• Bring your “A” game. Play to win every time. Do not take it easy on certain players or just play “not to lose.” Stud is a fun game, but it is also a game about money or even play chips. For you, it should be about other people’s money and how to make it yours. To do that, you have to play your best.
• Learn and understand concepts such as pot odds, implied pot odds, playing in position and fold equity. This will require additional reading on your part, but it will greatly aide your decision-making at the table.
• Know how to calculate your outs. It will be a simple and invaluable tool in your arsenal.
Know your limits. It you feel like you have played long enough, stand up. Cash in your chips and go do something else. A world exists beyond the poker table.
• Speaking of limits, be aware of your alcohol consumption. Some players play better with a few drinks, some play better after several, some play terribly after just one. Find out where you stand and stay there. Don’t play when drunk.
• Never assume you have mastered the game of seven card stud, or any other poker game for that matter. There are always holes to be patched, leaks to be mended. Being a profitable player does not mean you are a perfect player. Keep learning and improving always.
• Keep records. This will help you track your monetary wins and losses and also serves as a helpful self-evaluation tool.

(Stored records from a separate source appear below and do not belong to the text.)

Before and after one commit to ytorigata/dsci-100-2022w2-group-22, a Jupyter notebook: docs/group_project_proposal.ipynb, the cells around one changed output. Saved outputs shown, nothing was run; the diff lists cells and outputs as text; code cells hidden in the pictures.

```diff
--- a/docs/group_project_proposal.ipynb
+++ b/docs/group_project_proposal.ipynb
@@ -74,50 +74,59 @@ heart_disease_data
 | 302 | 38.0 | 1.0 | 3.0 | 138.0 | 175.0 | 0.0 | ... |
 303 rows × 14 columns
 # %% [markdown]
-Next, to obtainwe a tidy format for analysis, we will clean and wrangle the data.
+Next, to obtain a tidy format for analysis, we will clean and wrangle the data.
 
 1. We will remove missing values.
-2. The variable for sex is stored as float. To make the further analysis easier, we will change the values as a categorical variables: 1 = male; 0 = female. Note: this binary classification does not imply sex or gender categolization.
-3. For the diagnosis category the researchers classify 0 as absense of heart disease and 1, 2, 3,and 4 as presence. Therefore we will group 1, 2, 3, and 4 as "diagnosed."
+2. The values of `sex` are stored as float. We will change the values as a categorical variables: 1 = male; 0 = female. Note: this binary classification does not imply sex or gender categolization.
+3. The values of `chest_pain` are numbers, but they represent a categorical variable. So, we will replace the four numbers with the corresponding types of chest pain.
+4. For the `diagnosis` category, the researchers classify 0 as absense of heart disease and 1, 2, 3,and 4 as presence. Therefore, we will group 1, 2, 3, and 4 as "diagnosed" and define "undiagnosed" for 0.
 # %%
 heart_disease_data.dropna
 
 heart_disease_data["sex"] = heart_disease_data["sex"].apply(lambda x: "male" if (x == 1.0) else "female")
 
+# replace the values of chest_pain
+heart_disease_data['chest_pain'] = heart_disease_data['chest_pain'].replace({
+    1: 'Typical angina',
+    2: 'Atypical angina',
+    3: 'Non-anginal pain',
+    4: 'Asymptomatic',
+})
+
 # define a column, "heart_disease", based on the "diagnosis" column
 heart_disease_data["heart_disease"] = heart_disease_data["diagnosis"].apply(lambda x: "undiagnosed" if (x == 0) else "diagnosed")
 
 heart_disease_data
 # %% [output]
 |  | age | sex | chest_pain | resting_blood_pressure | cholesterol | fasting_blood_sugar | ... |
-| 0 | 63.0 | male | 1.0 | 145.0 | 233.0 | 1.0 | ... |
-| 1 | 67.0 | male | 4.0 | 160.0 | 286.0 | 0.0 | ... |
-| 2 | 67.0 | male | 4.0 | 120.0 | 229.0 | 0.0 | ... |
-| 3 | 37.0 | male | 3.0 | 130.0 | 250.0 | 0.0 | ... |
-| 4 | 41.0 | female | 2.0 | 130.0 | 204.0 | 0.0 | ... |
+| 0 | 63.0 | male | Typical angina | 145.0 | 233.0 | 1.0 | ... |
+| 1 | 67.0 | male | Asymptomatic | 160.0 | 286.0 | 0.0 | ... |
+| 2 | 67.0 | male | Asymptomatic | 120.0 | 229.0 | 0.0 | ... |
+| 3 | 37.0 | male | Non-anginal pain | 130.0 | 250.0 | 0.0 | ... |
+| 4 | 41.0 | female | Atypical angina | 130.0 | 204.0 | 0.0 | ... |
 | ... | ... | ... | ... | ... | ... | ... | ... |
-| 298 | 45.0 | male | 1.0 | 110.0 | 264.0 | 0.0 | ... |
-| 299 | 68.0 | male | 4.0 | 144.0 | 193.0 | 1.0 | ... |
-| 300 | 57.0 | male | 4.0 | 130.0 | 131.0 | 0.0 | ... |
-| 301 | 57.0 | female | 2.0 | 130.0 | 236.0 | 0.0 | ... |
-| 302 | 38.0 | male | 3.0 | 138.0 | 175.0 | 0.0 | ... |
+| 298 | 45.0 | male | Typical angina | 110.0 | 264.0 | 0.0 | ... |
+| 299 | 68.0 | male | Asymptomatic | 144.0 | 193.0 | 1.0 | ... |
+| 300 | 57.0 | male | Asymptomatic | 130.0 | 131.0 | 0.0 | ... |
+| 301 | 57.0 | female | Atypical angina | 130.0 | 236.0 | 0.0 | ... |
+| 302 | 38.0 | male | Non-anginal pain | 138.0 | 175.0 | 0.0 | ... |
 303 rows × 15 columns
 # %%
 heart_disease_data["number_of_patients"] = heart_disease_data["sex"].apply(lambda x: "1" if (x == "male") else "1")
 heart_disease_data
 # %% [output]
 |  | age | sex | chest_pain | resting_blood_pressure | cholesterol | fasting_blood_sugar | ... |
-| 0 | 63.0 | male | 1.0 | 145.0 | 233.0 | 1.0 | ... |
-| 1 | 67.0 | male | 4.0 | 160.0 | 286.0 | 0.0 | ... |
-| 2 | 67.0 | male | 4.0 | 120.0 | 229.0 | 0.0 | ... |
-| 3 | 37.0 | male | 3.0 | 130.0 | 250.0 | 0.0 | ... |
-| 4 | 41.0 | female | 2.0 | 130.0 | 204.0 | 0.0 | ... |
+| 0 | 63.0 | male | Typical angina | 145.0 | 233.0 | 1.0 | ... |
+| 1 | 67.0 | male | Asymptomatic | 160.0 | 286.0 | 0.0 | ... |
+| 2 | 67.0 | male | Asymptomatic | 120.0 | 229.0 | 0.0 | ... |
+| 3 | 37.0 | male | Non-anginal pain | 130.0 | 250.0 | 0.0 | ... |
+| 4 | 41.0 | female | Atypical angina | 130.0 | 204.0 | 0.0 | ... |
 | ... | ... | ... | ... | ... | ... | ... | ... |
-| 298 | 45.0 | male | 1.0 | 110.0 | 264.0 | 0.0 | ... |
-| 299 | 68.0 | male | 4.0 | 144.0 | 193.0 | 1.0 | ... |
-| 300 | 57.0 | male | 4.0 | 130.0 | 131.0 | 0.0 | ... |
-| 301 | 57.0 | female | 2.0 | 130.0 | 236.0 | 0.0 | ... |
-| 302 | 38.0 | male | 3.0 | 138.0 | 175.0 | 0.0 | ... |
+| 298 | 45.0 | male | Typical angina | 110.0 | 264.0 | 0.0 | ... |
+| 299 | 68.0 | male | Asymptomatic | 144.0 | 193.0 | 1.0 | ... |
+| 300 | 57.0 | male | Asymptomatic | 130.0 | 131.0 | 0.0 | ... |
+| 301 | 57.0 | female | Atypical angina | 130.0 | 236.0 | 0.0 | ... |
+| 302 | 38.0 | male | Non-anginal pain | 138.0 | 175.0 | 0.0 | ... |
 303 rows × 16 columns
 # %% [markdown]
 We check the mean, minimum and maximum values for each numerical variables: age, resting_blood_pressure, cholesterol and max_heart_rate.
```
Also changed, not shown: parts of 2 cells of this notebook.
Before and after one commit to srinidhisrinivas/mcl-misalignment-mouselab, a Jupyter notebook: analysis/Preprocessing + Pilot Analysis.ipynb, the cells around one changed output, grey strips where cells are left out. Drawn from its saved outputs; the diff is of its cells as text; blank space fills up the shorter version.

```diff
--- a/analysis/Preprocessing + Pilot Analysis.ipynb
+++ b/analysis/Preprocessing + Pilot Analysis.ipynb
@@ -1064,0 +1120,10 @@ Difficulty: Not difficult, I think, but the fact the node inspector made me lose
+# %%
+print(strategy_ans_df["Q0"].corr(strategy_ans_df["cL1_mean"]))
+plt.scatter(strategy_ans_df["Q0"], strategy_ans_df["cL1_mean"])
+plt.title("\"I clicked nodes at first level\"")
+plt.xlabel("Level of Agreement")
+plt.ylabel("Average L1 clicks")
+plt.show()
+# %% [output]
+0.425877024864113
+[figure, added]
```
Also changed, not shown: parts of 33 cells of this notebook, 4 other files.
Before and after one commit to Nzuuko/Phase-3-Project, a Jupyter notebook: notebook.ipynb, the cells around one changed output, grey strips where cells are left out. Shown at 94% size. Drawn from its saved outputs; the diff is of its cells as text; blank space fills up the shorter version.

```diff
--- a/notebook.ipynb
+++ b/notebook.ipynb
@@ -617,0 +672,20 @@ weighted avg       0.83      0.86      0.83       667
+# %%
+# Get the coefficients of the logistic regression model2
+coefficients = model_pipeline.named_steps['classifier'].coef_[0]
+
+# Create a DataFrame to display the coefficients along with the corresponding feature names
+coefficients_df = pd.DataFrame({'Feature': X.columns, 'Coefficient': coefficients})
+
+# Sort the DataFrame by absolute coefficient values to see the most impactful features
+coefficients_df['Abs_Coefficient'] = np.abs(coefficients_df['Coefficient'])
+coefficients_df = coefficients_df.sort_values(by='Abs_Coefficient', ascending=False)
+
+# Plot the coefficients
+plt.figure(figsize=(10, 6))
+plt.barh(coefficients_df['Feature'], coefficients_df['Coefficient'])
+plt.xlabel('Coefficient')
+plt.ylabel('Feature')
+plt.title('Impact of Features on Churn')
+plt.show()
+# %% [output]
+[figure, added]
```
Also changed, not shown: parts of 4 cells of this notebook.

• Read, read, read. These articles contain useful information, but they are by no means the definitive works on seven card stud. Entire books have been written on the subject, and it is recommended that you pick some of them up. A good place to start is Chip Reese’s section on seven card stud in Doyle Brunson’s poker book, Super System.